▶ [What the task requires]
Every record below should be repeated word for word, with the pictures left out.

Image comparison data:
>>>>

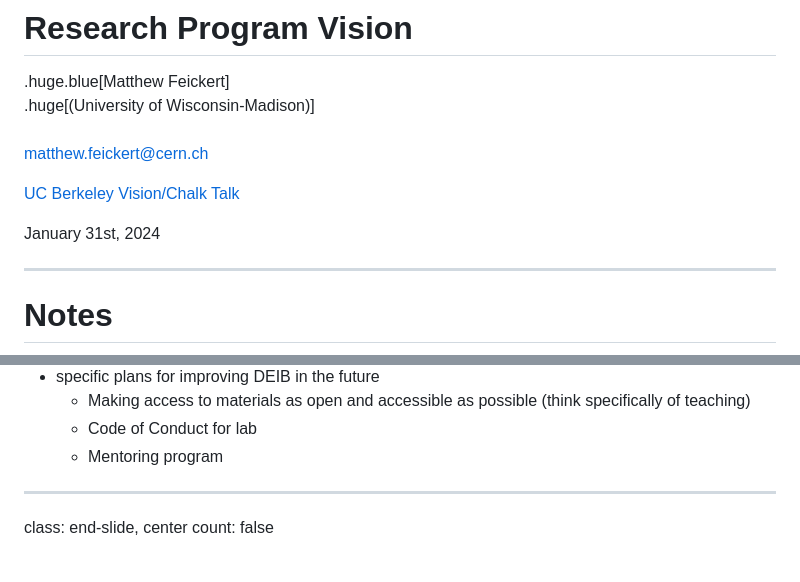
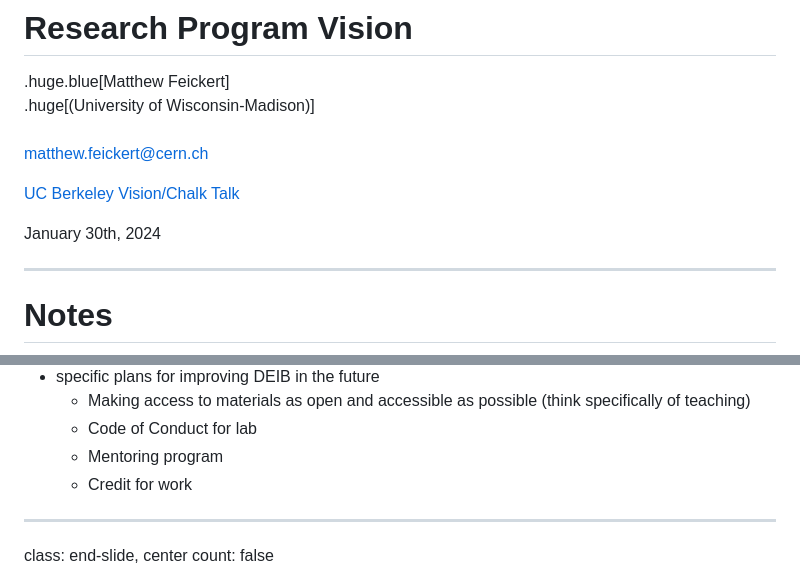
Before and after one commit to matthewfeickert-talks/talk-uc-berkeley-vision-talk-2024, a Markdown page: talk.md, 2 parts joined by grey strips. Rendered like a GitHub page.

```diff
--- a/talk.md
+++ b/talk.md
@@ -10,7 +10,7 @@ count: false
 
 [UC Berkeley Vision/Chalk Talk](https://matthewfeickert-talks.github.io/talk-uc-berkeley-vision-talk-2024/)
 
-January 31st, 2024
+January 30th, 2024
 
 ---
 # Notes
@@ -201,6 +201,7 @@ class: end-slide, center
    - Making access to materials as open and accessible as possible (think specifically of teaching)
    - Code of Conduct for lab
    - Mentoring program
+   - Credit for work
 
 ---
 
```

<<<<

▶ [Solution for this exercise]
Before and after one commit to matthewfeickert-talks/talk-uc-berkeley-vision-talk-2024, a Markdown page: talk.md, 2 parts joined by grey strips. Rendered like a GitHub page.

```diff
--- a/talk.md
+++ b/talk.md
@@ -10,7 +10,7 @@ count: false
 
 [UC Berkeley Vision/Chalk Talk](https://matthewfeickert-talks.github.io/talk-uc-berkeley-vision-talk-2024/)
 
-January 31st, 2024
+January 30th, 2024
 
 ---
 # Notes
@@ -201,6 +201,7 @@ class: end-slide, center
    - Making access to materials as open and accessible as possible (think specifically of teaching)
    - Code of Conduct for lab
    - Mentoring program
+   - Credit for work
 
 ---
 
```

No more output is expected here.